What is needed —
Each entry shown below is to be reproduced exactly.

Material to process —

....

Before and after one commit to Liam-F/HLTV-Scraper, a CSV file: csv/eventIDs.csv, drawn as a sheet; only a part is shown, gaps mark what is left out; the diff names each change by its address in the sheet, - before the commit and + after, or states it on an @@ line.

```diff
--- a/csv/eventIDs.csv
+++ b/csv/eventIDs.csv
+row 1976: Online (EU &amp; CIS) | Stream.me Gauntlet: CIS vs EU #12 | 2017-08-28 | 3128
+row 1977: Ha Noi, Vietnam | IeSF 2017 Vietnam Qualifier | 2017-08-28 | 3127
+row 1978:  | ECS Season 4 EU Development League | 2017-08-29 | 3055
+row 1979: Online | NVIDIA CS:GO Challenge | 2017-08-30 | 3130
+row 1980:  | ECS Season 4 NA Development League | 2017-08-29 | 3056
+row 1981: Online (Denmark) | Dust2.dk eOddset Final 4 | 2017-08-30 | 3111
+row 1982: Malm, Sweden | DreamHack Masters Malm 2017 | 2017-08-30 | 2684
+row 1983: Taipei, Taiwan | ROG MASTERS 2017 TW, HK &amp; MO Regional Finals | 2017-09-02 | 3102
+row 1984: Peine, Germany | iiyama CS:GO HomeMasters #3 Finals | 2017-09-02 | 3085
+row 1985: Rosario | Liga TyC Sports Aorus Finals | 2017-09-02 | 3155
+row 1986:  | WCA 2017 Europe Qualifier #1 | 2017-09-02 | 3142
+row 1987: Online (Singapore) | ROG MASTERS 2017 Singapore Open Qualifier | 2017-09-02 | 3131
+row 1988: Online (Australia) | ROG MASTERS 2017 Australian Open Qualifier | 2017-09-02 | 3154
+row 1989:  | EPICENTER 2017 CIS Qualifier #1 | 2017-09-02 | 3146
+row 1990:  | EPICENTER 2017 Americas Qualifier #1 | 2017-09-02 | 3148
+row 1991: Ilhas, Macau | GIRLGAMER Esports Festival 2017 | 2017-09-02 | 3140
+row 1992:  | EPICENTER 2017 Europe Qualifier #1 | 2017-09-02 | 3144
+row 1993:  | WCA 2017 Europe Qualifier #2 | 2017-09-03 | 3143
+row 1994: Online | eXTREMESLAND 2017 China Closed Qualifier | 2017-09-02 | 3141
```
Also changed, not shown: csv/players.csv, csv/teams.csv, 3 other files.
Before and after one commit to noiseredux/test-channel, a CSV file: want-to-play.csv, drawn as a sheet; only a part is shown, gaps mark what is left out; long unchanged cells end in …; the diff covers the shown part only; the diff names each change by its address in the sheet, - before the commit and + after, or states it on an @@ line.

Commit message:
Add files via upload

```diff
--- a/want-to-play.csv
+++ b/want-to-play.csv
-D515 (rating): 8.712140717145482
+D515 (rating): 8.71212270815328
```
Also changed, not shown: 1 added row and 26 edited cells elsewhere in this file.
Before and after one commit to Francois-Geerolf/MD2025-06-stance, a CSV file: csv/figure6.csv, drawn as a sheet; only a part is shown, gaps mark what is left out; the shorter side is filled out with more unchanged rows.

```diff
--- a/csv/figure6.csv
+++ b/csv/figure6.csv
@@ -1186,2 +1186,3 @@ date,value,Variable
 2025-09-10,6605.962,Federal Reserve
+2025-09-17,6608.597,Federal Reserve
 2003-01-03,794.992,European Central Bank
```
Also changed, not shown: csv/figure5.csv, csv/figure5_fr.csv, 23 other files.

....

Written response —
Before and after one commit to Liam-F/HLTV-Scraper, a CSV file: csv/eventIDs.csv, drawn as a sheet; only a part is shown, gaps mark what is left out; the diff names each change by its address in the sheet, - before the commit and + after, or states it on an @@ line.

```diff
--- a/csv/eventIDs.csv
+++ b/csv/eventIDs.csv
+row 1976: Online (EU &amp; CIS) | Stream.me Gauntlet: CIS vs EU #12 | 2017-08-28 | 3128
+row 1977: Ha Noi, Vietnam | IeSF 2017 Vietnam Qualifier | 2017-08-28 | 3127
+row 1978:  | ECS Season 4 EU Development League | 2017-08-29 | 3055
+row 1979: Online | NVIDIA CS:GO Challenge | 2017-08-30 | 3130
+row 1980:  | ECS Season 4 NA Development League | 2017-08-29 | 3056
+row 1981: Online (Denmark) | Dust2.dk eOddset Final 4 | 2017-08-30 | 3111
+row 1982: Malm, Sweden | DreamHack Masters Malm 2017 | 2017-08-30 | 2684
+row 1983: Taipei, Taiwan | ROG MASTERS 2017 TW, HK &amp; MO Regional Finals | 2017-09-02 | 3102
+row 1984: Peine, Germany | iiyama CS:GO HomeMasters #3 Finals | 2017-09-02 | 3085
+row 1985: Rosario | Liga TyC Sports Aorus Finals | 2017-09-02 | 3155
+row 1986:  | WCA 2017 Europe Qualifier #1 | 2017-09-02 | 3142
+row 1987: Online (Singapore) | ROG MASTERS 2017 Singapore Open Qualifier | 2017-09-02 | 3131
+row 1988: Online (Australia) | ROG MASTERS 2017 Australian Open Qualifier | 2017-09-02 | 3154
+row 1989:  | EPICENTER 2017 CIS Qualifier #1 | 2017-09-02 | 3146
+row 1990:  | EPICENTER 2017 Americas Qualifier #1 | 2017-09-02 | 3148
+row 1991: Ilhas, Macau | GIRLGAMER Esports Festival 2017 | 2017-09-02 | 3140
+row 1992:  | EPICENTER 2017 Europe Qualifier #1 | 2017-09-02 | 3144
+row 1993:  | WCA 2017 Europe Qualifier #2 | 2017-09-03 | 3143
+row 1994: Online | eXTREMESLAND 2017 China Closed Qualifier | 2017-09-02 | 3141
```
Also changed, not shown: csv/players.csv, csv/teams.csv, 3 other files.
Before and after one commit to noiseredux/test-channel, a CSV file: want-to-play.csv, drawn as a sheet; only a part is shown, gaps mark what is left out; long unchanged cells end in …; the diff covers the shown part only; the diff names each change by its address in the sheet, - before the commit and + after, or states it on an @@ line.

Commit message:
Add files via upload

```diff
--- a/want-to-play.csv
+++ b/want-to-play.csv
-D515 (rating): 8.712140717145482
+D515 (rating): 8.71212270815328
```
Also changed, not shown: 1 added row and 26 edited cells elsewhere in this file.
Before and after one commit to Francois-Geerolf/MD2025-06-stance, a CSV file: csv/figure6.csv, drawn as a sheet; only a part is shown, gaps mark what is left out; the shorter side is filled out with more unchanged rows.

```diff
--- a/csv/figure6.csv
+++ b/csv/figure6.csv
@@ -1186,2 +1186,3 @@ date,value,Variable
 2025-09-10,6605.962,Federal Reserve
+2025-09-17,6608.597,Federal Reserve
 2003-01-03,794.992,European Central Bank
```
Also changed, not shown: csv/figure5.csv, csv/figure5_fr.csv, 23 other files.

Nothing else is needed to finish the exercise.